* WHAT IS EXPECTED
From the records, pick out and copy each line containing "standard".

* DATA EXTRACTS

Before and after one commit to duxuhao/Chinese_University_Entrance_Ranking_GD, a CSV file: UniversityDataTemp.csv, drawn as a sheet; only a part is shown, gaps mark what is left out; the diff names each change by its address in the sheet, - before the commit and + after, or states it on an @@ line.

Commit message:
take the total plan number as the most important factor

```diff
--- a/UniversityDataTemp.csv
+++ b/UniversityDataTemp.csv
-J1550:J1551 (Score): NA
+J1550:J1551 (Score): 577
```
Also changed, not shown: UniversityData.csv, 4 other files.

==

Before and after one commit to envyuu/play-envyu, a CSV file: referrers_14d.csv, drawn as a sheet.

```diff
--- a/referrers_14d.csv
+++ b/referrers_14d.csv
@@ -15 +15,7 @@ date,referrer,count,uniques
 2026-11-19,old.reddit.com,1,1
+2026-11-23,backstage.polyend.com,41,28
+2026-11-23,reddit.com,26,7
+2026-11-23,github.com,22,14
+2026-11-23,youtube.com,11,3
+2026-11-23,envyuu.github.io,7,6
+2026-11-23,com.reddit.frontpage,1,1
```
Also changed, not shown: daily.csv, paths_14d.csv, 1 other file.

...

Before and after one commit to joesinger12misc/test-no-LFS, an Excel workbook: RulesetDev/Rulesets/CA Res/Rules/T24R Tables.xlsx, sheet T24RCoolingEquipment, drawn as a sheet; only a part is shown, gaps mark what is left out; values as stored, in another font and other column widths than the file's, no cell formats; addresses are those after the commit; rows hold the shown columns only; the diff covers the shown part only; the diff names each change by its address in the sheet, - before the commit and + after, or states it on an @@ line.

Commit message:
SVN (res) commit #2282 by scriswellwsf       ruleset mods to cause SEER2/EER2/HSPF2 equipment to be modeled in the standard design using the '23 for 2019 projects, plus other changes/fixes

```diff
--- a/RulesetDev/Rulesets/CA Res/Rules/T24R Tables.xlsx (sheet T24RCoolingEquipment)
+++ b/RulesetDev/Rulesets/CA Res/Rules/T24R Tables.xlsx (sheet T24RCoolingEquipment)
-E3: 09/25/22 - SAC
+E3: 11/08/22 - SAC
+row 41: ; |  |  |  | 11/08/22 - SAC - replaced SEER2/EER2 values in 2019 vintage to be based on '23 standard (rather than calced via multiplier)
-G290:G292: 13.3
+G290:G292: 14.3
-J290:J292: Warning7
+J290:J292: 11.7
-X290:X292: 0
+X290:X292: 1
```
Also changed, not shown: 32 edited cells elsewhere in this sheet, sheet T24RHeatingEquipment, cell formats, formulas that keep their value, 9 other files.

* SOLUTION TO THIS TASK
SVN (res) commit #2282 by scriswellwsf       ruleset mods to cause SEER2/EER2/HSPF2 equipment to be modeled in the standard design using the '23 for 2019 projects, plus other changes/fixes
+row 41: ; |  |  |  | 11/08/22 - SAC - replaced SEER2/EER2 values in 2019 vintage to be based on '23 standard (rather than calced via multiplier)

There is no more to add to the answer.